My partner, Keith, showed up five minutes after I’d called him, which was about thirty seconds after the accident.  Thank god he was there.  Even if there wasn’t anything he could do, it was comforting to see him standing nearby, stoic but firm, asking questions I wouldn’t have thought to ask, offering me a genial smile each time I looked over at him.

The wake up call hit me later, when I was home, suffering the hurt I knew would come from the airbag slamming me in the chest:  I could have killed somebody.  I could have killed myself.  The road I was on is popular for cyclists; one could have passed by as I drove straight into the wall.  Luckily that didn’t happen.  The only major thing bruised – despite my chest and pinky – was my ego.

Of course I couldn’t have predicted that I might nod off, even for the briefest moment.  Maybe it was lack of sleep.  Maybe it was the stress of being unceremoniously slighted by Starbucks.  Maybe its’ the stress of finances.  Maybe not having eaten in 12 hours played a part.  Who knows?  All I know is I’m lucky it wasn’t worse.  Much, much worse.

My vehicle was towed.  According to Keith, it was pretty bad – whole front end smashed in and up.  After the cop let me go I went straight to Keith’s car and sat there until it was time to leave; I didn’t want to see it.  At least we have insurance, and everything – so far – is going the way it should: it’s in a repair shop, might be a total loss, what the fuck do I do now?  All I know is I felt such shame.  How could I have allowed this to happen?

“It’s just something we have to get through,” Keith offered.  And he’s right.  But still.  I’ve had dreams since about being slammed with the airbag, pushing me back enough to snap my neck, killing me.  I think what needles me the most is having to go about my business as if nothing happened.  Yep, I was in an accident, car towed, body ragged, mentality jarred…so how about this heat, isn’t it something??  I’ve already made attempts to grab my keys to go to the store, only to realize I have neither the keys nor the car.  It’s unsettling.

I take it in stride, I suppose.  I was in a massive car accident when I was 19 – wrapped that sucker around a telephone pole.  I knocked out all the power in Rancho Santa Fe.  And I lived.  You know what’s weird?  The cop had me do tests that seemed to have been tailored for me: finger/counting exercises (sign language, much?); stand on one leg, raise the other, count to 30 (um, hello, most of my gym workouts).  So, it makes me want to to say – are you ready, because it’s existentialism at its best:

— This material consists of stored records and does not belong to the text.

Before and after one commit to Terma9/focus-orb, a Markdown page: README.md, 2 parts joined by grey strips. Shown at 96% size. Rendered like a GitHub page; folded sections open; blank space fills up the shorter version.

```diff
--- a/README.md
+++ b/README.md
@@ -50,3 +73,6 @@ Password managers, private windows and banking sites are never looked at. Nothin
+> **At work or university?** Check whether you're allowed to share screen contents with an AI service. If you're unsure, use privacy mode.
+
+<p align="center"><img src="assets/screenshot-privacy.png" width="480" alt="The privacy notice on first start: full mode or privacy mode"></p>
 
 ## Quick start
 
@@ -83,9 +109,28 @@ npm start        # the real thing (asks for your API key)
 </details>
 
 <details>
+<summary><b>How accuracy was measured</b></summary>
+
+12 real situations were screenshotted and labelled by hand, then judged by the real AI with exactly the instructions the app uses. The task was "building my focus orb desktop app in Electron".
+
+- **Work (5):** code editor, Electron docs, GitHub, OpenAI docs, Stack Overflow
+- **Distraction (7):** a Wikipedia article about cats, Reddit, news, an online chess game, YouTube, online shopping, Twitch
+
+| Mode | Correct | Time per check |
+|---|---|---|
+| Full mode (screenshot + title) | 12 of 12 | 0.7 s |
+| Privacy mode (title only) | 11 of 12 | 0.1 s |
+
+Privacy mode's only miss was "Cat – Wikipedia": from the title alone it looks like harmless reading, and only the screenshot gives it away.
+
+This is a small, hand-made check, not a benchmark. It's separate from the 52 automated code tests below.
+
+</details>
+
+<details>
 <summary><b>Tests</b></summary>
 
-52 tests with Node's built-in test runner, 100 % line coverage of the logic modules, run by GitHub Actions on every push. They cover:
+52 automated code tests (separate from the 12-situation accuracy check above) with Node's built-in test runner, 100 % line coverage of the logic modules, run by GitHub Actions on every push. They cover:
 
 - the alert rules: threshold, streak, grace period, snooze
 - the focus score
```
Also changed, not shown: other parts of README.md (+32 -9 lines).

It’s like what happened was exactly what I’ve made it out to be: a wake-up call.  I’m simply not meant to leave this world yet.  I have things to do, things to say.  I haven’t left a footprint on this world yet.  I chalk it up to fate, I suppose.

Anyway, now that I’ve sufficiently rambled.  I just needed to get this off my chest.  I need to take writing more seriously anyway, if that’s what I want to do with my life.  I guess it’s okay to ramble, then.